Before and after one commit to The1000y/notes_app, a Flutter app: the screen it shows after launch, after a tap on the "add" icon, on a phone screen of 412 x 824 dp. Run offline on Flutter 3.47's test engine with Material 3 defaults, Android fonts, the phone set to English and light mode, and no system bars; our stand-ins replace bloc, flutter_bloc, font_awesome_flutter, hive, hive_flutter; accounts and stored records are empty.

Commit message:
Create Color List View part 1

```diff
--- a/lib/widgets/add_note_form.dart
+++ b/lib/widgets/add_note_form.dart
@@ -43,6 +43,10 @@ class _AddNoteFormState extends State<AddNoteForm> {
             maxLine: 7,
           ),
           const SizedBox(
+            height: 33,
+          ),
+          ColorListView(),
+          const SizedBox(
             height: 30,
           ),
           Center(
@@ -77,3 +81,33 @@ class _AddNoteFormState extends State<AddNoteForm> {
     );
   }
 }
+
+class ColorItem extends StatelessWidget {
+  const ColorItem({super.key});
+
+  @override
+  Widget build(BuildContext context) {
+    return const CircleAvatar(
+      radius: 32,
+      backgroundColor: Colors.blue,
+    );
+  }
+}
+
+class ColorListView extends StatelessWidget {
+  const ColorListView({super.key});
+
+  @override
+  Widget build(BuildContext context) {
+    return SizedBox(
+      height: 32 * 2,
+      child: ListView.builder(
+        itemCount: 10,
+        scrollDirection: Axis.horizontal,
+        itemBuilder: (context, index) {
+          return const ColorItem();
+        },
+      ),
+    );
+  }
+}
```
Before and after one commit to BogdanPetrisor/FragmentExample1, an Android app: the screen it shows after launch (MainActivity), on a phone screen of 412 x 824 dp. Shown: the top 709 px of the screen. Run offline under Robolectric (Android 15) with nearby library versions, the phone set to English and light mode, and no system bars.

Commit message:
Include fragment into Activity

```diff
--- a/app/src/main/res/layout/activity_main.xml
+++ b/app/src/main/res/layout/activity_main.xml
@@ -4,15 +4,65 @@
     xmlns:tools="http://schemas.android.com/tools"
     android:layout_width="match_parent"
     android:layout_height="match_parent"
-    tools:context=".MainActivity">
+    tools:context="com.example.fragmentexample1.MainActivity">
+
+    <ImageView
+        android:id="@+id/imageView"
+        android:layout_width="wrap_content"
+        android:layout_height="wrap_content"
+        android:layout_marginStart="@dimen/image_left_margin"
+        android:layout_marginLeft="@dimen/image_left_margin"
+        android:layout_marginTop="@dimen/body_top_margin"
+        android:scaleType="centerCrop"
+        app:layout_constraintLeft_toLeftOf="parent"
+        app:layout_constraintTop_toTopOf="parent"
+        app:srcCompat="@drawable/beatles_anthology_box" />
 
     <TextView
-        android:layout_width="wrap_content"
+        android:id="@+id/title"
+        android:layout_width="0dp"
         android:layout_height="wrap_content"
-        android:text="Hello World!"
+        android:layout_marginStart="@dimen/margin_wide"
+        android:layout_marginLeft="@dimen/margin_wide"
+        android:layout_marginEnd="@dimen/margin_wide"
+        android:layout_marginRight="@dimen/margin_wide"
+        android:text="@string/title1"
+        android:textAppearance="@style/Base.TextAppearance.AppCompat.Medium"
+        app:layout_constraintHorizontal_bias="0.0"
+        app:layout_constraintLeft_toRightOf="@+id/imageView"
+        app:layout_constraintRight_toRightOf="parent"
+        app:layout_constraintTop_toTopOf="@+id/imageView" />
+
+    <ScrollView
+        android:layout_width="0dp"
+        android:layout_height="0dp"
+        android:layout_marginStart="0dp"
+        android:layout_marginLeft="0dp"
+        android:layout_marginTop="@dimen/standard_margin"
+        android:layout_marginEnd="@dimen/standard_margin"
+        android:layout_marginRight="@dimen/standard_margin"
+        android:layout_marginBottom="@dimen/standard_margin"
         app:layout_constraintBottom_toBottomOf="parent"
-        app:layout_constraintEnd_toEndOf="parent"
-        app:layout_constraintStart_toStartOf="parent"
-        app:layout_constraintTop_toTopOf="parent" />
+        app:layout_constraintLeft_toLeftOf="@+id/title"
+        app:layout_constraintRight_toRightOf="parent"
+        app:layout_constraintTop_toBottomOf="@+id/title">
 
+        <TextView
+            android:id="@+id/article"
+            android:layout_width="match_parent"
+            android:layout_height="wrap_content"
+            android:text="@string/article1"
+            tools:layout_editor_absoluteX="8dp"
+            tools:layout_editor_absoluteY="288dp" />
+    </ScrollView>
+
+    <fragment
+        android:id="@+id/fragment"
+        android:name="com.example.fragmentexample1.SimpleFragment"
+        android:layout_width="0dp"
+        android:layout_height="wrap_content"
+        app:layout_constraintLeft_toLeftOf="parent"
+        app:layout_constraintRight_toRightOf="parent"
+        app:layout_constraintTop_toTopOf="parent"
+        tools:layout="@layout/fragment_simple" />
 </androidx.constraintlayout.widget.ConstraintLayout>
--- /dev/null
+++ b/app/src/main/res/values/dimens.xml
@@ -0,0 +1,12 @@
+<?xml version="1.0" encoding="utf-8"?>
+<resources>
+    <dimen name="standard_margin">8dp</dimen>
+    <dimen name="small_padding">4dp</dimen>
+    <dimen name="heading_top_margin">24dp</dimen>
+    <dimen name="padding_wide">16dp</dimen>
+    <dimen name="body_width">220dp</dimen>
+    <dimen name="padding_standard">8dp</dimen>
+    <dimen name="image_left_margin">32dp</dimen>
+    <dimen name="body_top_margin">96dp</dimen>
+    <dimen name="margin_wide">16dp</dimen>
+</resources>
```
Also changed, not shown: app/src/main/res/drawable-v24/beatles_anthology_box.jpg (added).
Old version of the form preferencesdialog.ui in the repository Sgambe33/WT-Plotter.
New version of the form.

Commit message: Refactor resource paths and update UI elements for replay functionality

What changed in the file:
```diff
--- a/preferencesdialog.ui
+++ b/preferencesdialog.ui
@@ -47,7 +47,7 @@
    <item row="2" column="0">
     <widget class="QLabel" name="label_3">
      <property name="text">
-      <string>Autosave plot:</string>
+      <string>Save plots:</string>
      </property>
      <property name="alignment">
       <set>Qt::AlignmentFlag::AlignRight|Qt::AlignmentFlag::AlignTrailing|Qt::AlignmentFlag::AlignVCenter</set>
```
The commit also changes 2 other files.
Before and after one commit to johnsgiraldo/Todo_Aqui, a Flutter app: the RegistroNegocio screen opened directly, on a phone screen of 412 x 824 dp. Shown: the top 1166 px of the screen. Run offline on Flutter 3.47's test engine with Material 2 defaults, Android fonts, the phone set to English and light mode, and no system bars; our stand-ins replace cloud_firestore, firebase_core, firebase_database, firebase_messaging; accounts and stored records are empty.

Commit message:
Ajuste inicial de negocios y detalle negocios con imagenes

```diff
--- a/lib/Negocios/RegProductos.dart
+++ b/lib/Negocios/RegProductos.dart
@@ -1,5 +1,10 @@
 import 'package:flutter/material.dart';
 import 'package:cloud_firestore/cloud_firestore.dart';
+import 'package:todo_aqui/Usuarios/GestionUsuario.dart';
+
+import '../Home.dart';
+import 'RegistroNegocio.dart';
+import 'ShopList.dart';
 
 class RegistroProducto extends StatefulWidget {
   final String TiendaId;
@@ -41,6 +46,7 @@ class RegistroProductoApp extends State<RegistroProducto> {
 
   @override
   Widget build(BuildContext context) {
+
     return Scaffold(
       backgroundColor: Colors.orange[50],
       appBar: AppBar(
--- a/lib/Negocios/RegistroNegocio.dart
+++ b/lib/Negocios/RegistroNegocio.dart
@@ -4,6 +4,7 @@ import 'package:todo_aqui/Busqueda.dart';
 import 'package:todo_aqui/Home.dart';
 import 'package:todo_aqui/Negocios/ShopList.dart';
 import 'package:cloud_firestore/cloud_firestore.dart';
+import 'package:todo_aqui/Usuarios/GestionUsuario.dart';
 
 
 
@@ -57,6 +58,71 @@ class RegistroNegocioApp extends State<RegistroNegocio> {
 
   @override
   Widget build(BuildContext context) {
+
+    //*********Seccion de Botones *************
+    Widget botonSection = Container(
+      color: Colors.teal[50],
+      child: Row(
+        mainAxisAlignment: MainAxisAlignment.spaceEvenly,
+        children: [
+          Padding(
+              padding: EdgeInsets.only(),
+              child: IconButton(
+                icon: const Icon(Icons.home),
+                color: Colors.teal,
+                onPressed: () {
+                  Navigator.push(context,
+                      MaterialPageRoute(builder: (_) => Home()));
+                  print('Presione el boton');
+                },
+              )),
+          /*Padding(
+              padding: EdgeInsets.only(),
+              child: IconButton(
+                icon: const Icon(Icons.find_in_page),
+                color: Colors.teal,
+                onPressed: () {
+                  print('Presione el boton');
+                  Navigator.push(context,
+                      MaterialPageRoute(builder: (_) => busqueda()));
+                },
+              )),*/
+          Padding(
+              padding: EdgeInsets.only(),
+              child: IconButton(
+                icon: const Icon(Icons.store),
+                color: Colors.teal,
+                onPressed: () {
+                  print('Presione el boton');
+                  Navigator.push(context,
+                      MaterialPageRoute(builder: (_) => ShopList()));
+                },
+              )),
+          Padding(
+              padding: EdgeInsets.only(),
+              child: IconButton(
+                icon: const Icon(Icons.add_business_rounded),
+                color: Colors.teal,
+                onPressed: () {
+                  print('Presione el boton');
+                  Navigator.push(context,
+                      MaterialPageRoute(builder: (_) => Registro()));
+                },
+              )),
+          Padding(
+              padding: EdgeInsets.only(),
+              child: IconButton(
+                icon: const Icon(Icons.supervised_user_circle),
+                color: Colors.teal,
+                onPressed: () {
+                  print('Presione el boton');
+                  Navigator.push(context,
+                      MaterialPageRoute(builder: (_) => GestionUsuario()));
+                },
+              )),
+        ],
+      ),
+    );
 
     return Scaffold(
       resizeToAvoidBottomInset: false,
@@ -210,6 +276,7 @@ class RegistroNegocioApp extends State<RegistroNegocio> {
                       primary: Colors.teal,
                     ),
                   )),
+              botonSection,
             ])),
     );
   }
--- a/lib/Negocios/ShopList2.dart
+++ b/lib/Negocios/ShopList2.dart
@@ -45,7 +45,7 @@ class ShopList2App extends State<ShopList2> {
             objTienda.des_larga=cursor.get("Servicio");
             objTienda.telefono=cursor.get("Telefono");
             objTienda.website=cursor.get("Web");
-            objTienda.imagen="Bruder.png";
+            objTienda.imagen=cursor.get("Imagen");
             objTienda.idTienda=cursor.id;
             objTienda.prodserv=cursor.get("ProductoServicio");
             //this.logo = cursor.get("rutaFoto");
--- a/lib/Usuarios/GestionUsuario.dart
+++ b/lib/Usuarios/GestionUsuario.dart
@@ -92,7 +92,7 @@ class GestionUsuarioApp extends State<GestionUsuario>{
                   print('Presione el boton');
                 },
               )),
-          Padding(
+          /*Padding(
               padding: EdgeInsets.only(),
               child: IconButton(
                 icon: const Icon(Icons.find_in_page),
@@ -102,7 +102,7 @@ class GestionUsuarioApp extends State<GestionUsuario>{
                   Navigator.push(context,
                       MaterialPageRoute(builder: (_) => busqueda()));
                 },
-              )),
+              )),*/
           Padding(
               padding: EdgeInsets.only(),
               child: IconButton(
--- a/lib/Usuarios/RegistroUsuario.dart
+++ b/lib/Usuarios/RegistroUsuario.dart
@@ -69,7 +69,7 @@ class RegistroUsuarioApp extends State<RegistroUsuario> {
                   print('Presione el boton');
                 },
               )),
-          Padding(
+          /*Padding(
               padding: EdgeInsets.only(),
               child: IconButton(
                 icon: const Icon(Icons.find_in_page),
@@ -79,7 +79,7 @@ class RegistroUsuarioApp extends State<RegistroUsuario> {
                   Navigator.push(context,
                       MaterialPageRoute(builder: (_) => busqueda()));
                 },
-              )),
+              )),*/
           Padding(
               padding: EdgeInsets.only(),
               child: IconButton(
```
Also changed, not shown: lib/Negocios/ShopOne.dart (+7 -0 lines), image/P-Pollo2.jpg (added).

#####

> [TASK TO CARRY OUT] Above are the records; copy every line in them that holds the word "botonSection".

> [SOLUTION FOR THIS EXERCISE]
+    Widget botonSection = Container(
+              botonSection,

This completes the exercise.